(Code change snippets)
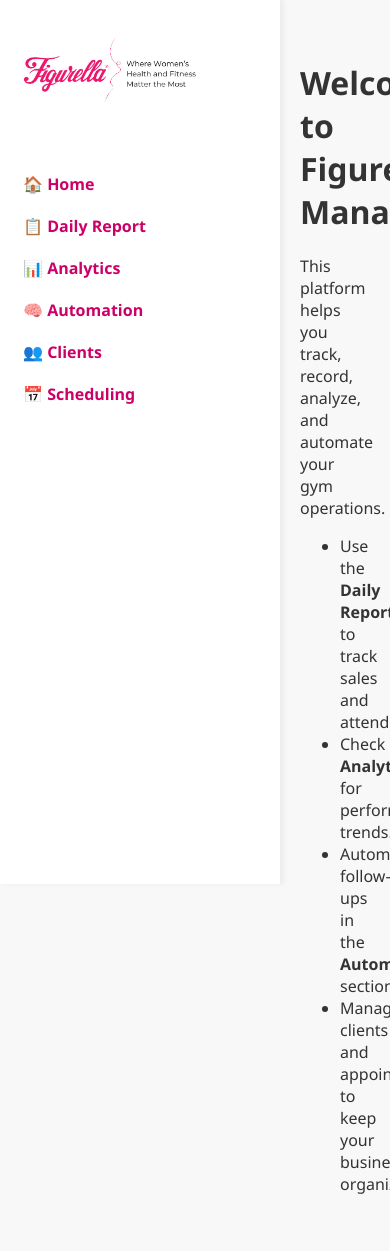
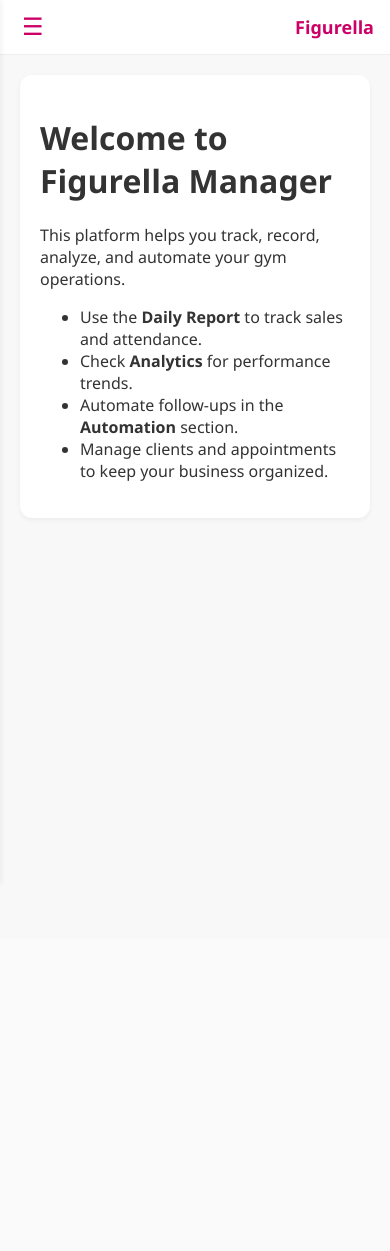
Before and after one commit to catafra90/flask-daily-report, a Flask app: page / in a window 390 px wide; the page is wider, and only the part inside the window is pictured. After the commit the page ends 481 px from the top of that part, so only its background shows below. Run offline with Flask 3, Linux system fonts and the light colour scheme.

Commit message:
🚀 Update: Mobile sidebar toggle and Figurella styling

```diff
--- a/static/styles.css
+++ b/static/styles.css
@@ -1,3 +1,4 @@
+/* Base Styles */
 body {
     margin: 0;
     font-family: 'Segoe UI', Tahoma, Geneva, Verdana, sans-serif;
@@ -5,6 +6,31 @@
     color: #333;
 }
 
+/* Topbar for mobile */
+.topbar {
+    display: none;
+    background-color: #ffffff;
+    padding: 12px 16px;
+    border-bottom: 1px solid #eee;
+    align-items: center;
+    justify-content: space-between;
+}
+
+.menu-toggle {
+    font-size: 24px;
+    background: none;
+    border: none;
+    cursor: pointer;
+    color: #CC0066;
+}
+
+.topbar-title {
+    font-weight: bold;
+    color: #CC0066;
+    font-size: 18px;
+}
+
+/* Sidebar */
 .sidebar {
     position: fixed;
     top: 0;
@@ -15,11 +41,12 @@
     border-right: 2px solid #eee;
     padding: 20px;
     box-shadow: 2px 0 5px rgba(0, 0, 0, 0.05);
+    transition: transform 0.3s ease-in-out;
 }
 
-.logo {
+.sidebar .logo {
     width: 180px;
-    margin-bottom: 40px;
+    margin-bottom: 30px;
 }
 
 .sidebar nav a {
@@ -51,3 +78,28 @@
     border-radius: 12px;
     box-shadow: 0 2px 5px rgba(0, 0, 0, 0.05);
 }
+
+/* MOBILE STYLES */
+@media (max-width: 768px) {
+    .topbar {
+        display: flex;
+    }
+
+    .sidebar {
+        transform: translateX(-100%);
+        z-index: 1000;
+    }
+
+    .sidebar.show {
+        transform: translateX(0);
+    }
+
+    .main-content {
+        margin-left: 0;
+        padding: 20px;
+    }
+
+    .content-box {
+        padding: 20px;
+    }
+}
--- a/templates/layout.html
+++ b/templates/layout.html
@@ -7,7 +7,14 @@
     <meta name="viewport" content="width=device-width, initial-scale=1">
 </head>
 <body>
-    <div class="sidebar">
+    <!-- Mobile top bar -->
+    <div class="topbar">
+        <button class="menu-toggle" onclick="toggleSidebar()">☰</button>
+        <span class="topbar-title">Figurella</span>
+    </div>
+
+    <!-- Sidebar -->
+    <div class="sidebar" id="sidebar">
         <img src="{{ url_for('static', filename='logo.png') }}" alt="Figurella Logo" class="logo">
         <nav>
             <a href="/">🏠 Home</a>
@@ -18,8 +25,32 @@
             <a href="/scheduling">📅 Scheduling</a>
         </nav>
     </div>
+
+    <!-- Main content -->
     <div class="main-content">
-        {% block content %}{% endblock %}
+        <div class="content-box">
+            {% block content %}{% endblock %}
+        </div>
     </div>
+
+    <!-- Toggle script -->
+  <script>
+    function toggleSidebar() {
+        const sidebar = document.getElementById('sidebar');
+        sidebar.classList.toggle('show');
+    }
+
+    // Optional: close sidebar when clicking outside (mobile only)
+    document.addEventListener('click', function (e) {
+        const sidebar = document.getElementById('sidebar');
+        const toggleBtn = document.querySelector('.menu-toggle');
+        const isClickInsideSidebar = sidebar.contains(e.target);
+        const isClickOnToggle = toggleBtn.contains(e.target);
+
+        if (!isClickInsideSidebar && !isClickOnToggle && sidebar.classList.contains('show')) {
+            sidebar.classList.remove('show');
+        }
+    });
+</script>
 </body>
 </html>
```
Also changed, not shown: 1 other file.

*Assignment:*
Each entry above should be reproduced exactly, with the pictures removed.

*Answer space:*
Before and after one commit to catafra90/flask-daily-report, a Flask app: page / in a window 390 px wide; the page is wider, and only the part inside the window is pictured. After the commit the page ends 481 px from the top of that part, so only its background shows below. Run offline with Flask 3, Linux system fonts and the light colour scheme.

Commit message:
🚀 Update: Mobile sidebar toggle and Figurella styling

```diff
--- a/static/styles.css
+++ b/static/styles.css
@@ -1,3 +1,4 @@
+/* Base Styles */
 body {
     margin: 0;
     font-family: 'Segoe UI', Tahoma, Geneva, Verdana, sans-serif;
@@ -5,6 +6,31 @@
     color: #333;
 }
 
+/* Topbar for mobile */
+.topbar {
+    display: none;
+    background-color: #ffffff;
+    padding: 12px 16px;
+    border-bottom: 1px solid #eee;
+    align-items: center;
+    justify-content: space-between;
+}
+
+.menu-toggle {
+    font-size: 24px;
+    background: none;
+    border: none;
+    cursor: pointer;
+    color: #CC0066;
+}
+
+.topbar-title {
+    font-weight: bold;
+    color: #CC0066;
+    font-size: 18px;
+}
+
+/* Sidebar */
 .sidebar {
     position: fixed;
     top: 0;
@@ -15,11 +41,12 @@
     border-right: 2px solid #eee;
     padding: 20px;
     box-shadow: 2px 0 5px rgba(0, 0, 0, 0.05);
+    transition: transform 0.3s ease-in-out;
 }
 
-.logo {
+.sidebar .logo {
     width: 180px;
-    margin-bottom: 40px;
+    margin-bottom: 30px;
 }
 
 .sidebar nav a {
@@ -51,3 +78,28 @@
     border-radius: 12px;
     box-shadow: 0 2px 5px rgba(0, 0, 0, 0.05);
 }
+
+/* MOBILE STYLES */
+@media (max-width: 768px) {
+    .topbar {
+        display: flex;
+    }
+
+    .sidebar {
+        transform: translateX(-100%);
+        z-index: 1000;
+    }
+
+    .sidebar.show {
+        transform: translateX(0);
+    }
+
+    .main-content {
+        margin-left: 0;
+        padding: 20px;
+    }
+
+    .content-box {
+        padding: 20px;
+    }
+}
--- a/templates/layout.html
+++ b/templates/layout.html
@@ -7,7 +7,14 @@
     <meta name="viewport" content="width=device-width, initial-scale=1">
 </head>
 <body>
-    <div class="sidebar">
+    <!-- Mobile top bar -->
+    <div class="topbar">
+        <button class="menu-toggle" onclick="toggleSidebar()">☰</button>
+        <span class="topbar-title">Figurella</span>
+    </div>
+
+    <!-- Sidebar -->
+    <div class="sidebar" id="sidebar">
         <img src="{{ url_for('static', filename='logo.png') }}" alt="Figurella Logo" class="logo">
         <nav>
             <a href="/">🏠 Home</a>
@@ -18,8 +25,32 @@
             <a href="/scheduling">📅 Scheduling</a>
         </nav>
     </div>
+
+    <!-- Main content -->
     <div class="main-content">
-        {% block content %}{% endblock %}
+        <div class="content-box">
+            {% block content %}{% endblock %}
+        </div>
     </div>
+
+    <!-- Toggle script -->
+  <script>
+    function toggleSidebar() {
+        const sidebar = document.getElementById('sidebar');
+        sidebar.classList.toggle('show');
+    }
+
+    // Optional: close sidebar when clicking outside (mobile only)
+    document.addEventListener('click', function (e) {
+        const sidebar = document.getElementById('sidebar');
+        const toggleBtn = document.querySelector('.menu-toggle');
+        const isClickInsideSidebar = sidebar.contains(e.target);
+        const isClickOnToggle = toggleBtn.contains(e.target);
+
+        if (!isClickInsideSidebar && !isClickOnToggle && sidebar.classList.contains('show')) {
+            sidebar.classList.remove('show');
+        }
+    });
+</script>
 </body>
 </html>
```
Also changed, not shown: 1 other file.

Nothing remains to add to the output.